According to writer and director Jennifer Kent, the Babadook was designed based on stills from the lost film London After Midnight (1927) starring Lon Chaney.

Director Jennifer Kent mentioned (at 0:31:18 in the DVD featurette "Cast and Crew Interviews") that they auditioned eight and nine-year-olds for the part of Samuel, but there was a knowing quality that crept into their performances that precluded the innocence the filmmakers were seeking. She also mentioned that Noah Wiseman was six years old both when he auditioned for the role of Samuel and when the film was shot.

Director Jennifer Kent and Essie Davis attended drama school together.

This was the debut theatrical feature film of director Jennifer Kent.
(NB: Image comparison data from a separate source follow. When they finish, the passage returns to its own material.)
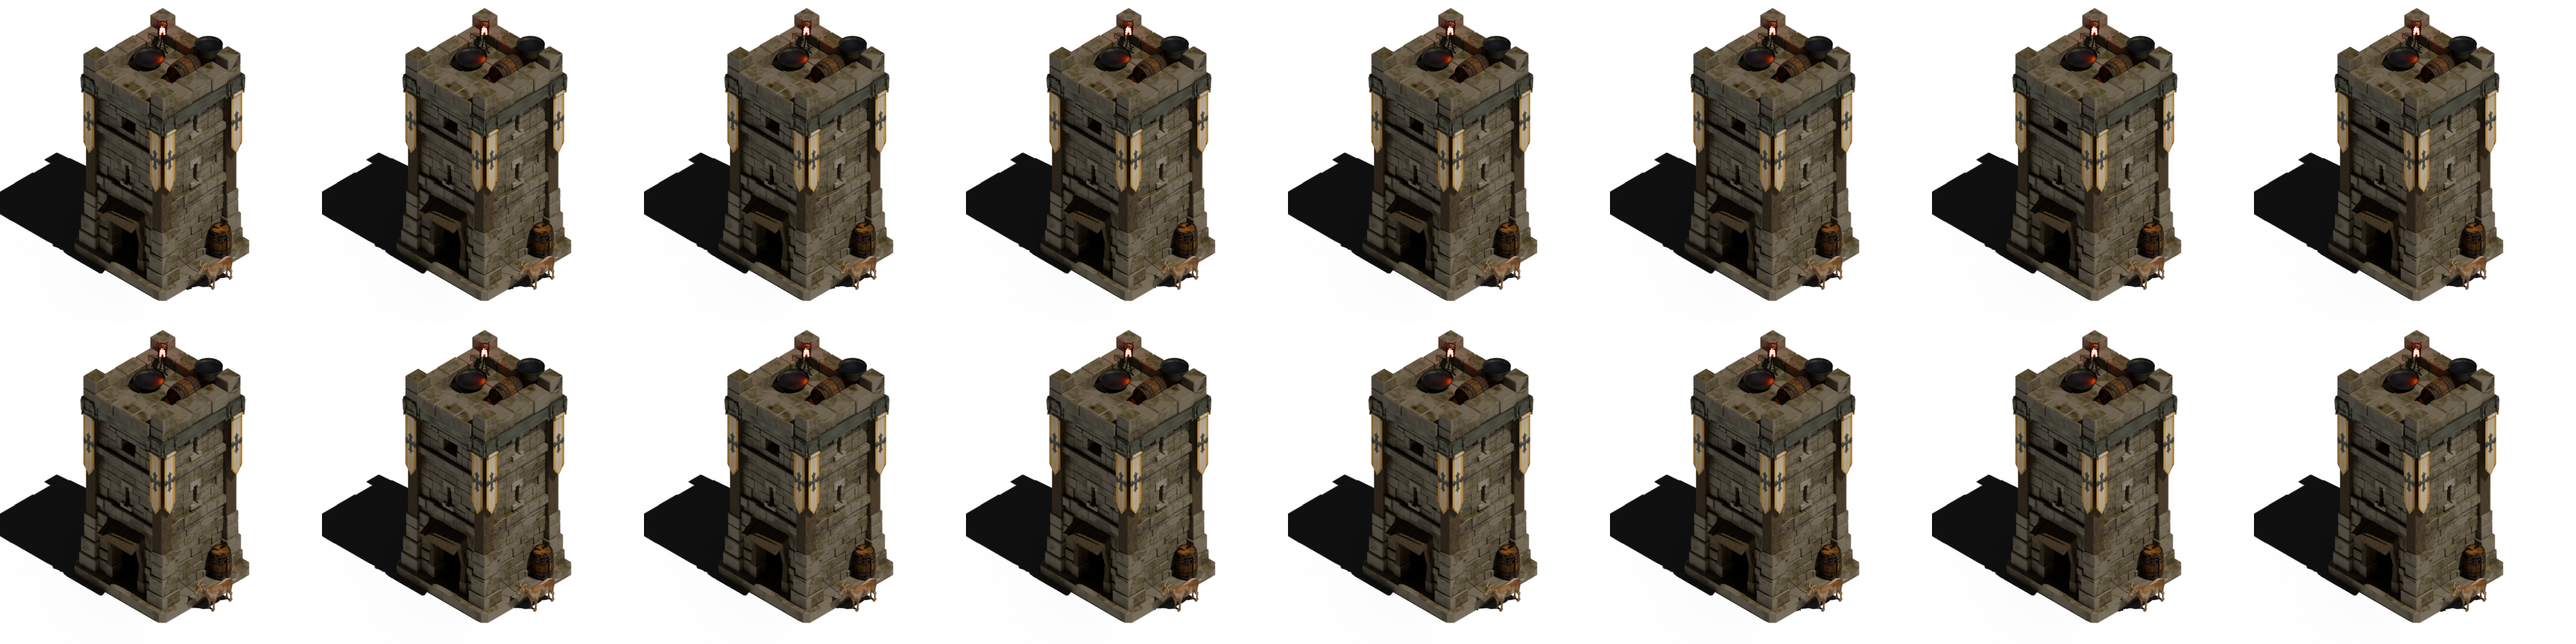
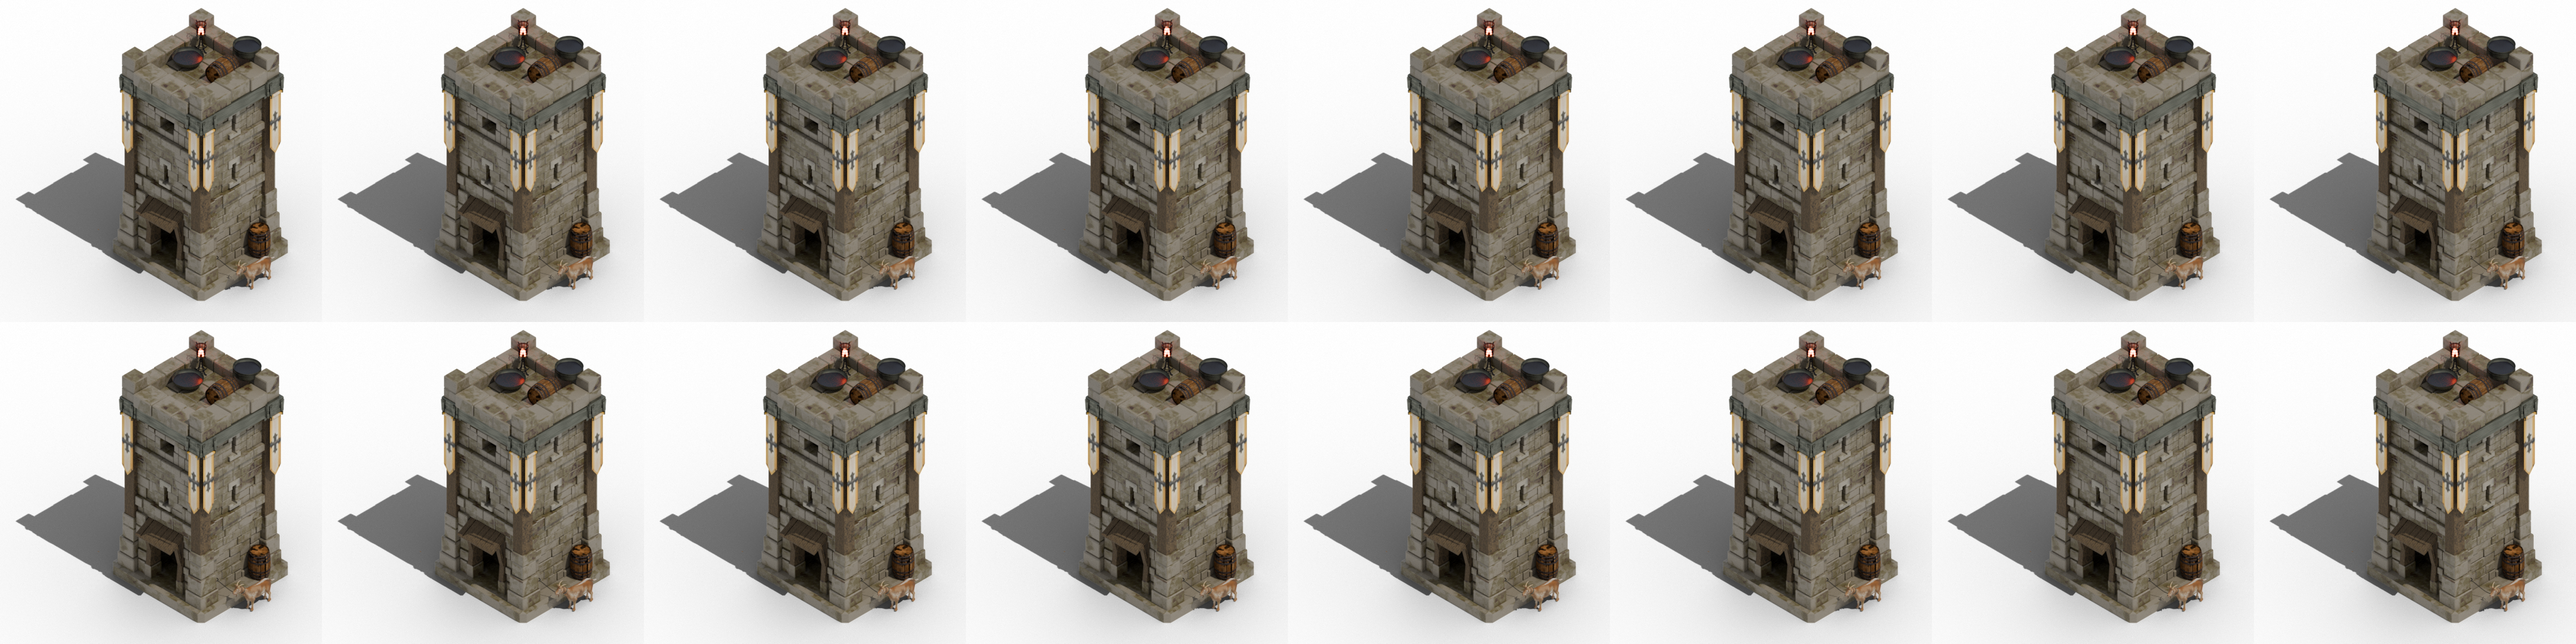
fix tower shadows and alignment

diff --git a/libopenage/gamestate/fvd_test.cpp b/libopenage/gamestate/fvd_test.cpp
@@ -348,8 +348,12 @@ void fvd_scenario() {
 	TESTEQUALS(tower_sheet.get_subtex_count(), size_t{16});
 	TESTEQUALS(tower_sheet.get_subtex_info(0).get_size()[0], uint32_t{512});
 	TESTEQUALS(tower_sheet.get_subtex_info(0).get_size()[1], uint32_t{512});
+	TESTEQUALS(tower_sheet.get_subtex_info(0).get_anchor_pos()[0], 318);
+	TESTEQUALS(tower_sheet.get_subtex_info(0).get_anchor_pos()[1], 409);
 	TESTEQUALS(tower_sheet.get_subtex_info(15).get_size()[0], uint32_t{512});
 	TESTEQUALS(tower_sheet.get_subtex_info(15).get_size()[1], uint32_t{512});
+	TESTEQUALS(tower_sheet.get_subtex_info(15).get_anchor_pos()[0], 318);
+	TESTEQUALS(tower_sheet.get_subtex_info(15).get_anchor_pos()[1], 409);
 	for (const auto &idle_name : {"ethereal-hunter-horse-idle1_page_00.texture",
 	                              "ethereal-hunter-horse-idle1_page_01.texture",
 	                              "ethereal-hunter-horse-idle2.texture"}) {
The film became a meme and symbol for the LGBTQ community after Netflix accidentally placed it under "LGBT movies."

In a few scenes where the Babadook is present, a sound effect from "Warcraft II" (Warcraft II: Tides of Darkness (1995)/Warcraft II: Beyond the Dark Portal (1996)), a computer game by Blizzard, can be heard. The effect was a calling response of dragons in the point and click strategy game.

In the birthday party scene, the adults are all wearing shades of gray/black, the boys are all wearing blue, and the girls are all wearing pink. The mother, however, is wearing a pink dress under her black coat.
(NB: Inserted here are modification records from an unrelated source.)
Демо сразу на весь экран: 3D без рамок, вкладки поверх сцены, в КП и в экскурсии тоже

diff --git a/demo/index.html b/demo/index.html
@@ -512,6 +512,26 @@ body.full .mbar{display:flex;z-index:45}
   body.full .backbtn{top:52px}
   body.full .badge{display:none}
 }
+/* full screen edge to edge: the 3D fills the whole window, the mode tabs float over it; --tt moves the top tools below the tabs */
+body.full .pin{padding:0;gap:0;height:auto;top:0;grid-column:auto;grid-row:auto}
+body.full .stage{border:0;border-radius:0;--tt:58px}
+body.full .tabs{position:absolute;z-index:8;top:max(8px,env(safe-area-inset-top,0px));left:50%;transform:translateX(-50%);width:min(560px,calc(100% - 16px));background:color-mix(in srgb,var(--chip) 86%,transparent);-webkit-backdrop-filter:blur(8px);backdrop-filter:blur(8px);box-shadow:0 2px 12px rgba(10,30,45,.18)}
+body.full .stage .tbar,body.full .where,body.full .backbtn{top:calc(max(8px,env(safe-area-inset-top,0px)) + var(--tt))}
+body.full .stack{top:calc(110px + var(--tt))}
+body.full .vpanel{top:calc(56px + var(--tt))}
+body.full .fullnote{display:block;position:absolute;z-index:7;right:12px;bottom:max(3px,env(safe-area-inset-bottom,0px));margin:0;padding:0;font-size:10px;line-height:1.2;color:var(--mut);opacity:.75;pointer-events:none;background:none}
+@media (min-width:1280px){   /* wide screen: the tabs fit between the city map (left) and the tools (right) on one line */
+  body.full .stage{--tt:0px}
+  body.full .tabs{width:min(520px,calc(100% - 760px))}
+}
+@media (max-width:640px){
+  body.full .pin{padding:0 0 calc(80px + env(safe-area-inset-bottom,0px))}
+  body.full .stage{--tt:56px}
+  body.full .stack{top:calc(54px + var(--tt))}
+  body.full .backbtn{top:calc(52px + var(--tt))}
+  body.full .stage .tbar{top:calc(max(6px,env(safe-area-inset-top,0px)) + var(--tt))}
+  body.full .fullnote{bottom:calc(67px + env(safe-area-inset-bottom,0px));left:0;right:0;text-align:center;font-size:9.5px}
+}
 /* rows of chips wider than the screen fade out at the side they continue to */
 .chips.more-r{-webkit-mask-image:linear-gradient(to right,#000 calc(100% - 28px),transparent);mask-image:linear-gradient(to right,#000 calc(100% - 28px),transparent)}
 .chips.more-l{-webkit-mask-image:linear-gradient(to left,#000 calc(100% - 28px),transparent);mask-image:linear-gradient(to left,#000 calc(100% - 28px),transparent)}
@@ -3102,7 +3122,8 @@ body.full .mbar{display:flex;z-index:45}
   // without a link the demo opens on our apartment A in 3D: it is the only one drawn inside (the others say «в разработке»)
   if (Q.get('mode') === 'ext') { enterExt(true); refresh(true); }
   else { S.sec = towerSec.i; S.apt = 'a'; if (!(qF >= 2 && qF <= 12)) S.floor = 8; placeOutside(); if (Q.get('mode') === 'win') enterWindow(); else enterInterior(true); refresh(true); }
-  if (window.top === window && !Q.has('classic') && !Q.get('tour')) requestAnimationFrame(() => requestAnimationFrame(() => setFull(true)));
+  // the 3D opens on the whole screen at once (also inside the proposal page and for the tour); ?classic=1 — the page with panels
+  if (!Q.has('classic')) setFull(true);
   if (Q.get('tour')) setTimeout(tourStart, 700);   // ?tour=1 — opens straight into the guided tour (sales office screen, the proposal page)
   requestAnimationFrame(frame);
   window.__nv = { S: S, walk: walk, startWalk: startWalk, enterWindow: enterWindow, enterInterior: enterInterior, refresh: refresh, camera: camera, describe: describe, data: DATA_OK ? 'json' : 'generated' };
Graphic designer and illustrator of the pop-up book "Mr. Babadook," which Amelia reads to Samuel, was Alex Juhasz.

Another of the sound effects heard in a couple of scenes was from the early nineties masterpiece in gaming UFO:Enemy Unknown (X-Com).

Director Jennifer Kent was extremely sensitive about introducing the themes of the film to child actor Noah Wiseman. During the three weeks of pre-production, she carefully gave him a child-friendly version of what the story was about. Wiseman's mother was on set throughout filming, and Wiseman himself was never actually present on set during scenes in which Essie Davis' character abuses her son; Davis instead delivered the lines to an adult actor who stood on his knees. Kent is quoted as saying, "I didn't want to destroy a childhood to make this film."

This film marked a rare achievement for characters in a horror movie: everyone alive at the beginning of the film stays alive at the end (excluding the dog).

A vocal sample from the opening cinematic of the Playstation 1 game Resident Evil can be heard multiple times during the final confrontation.

The scream heard repeatedly towards the end is that of Motaro, a character from Mortal Kombat 3 (1995).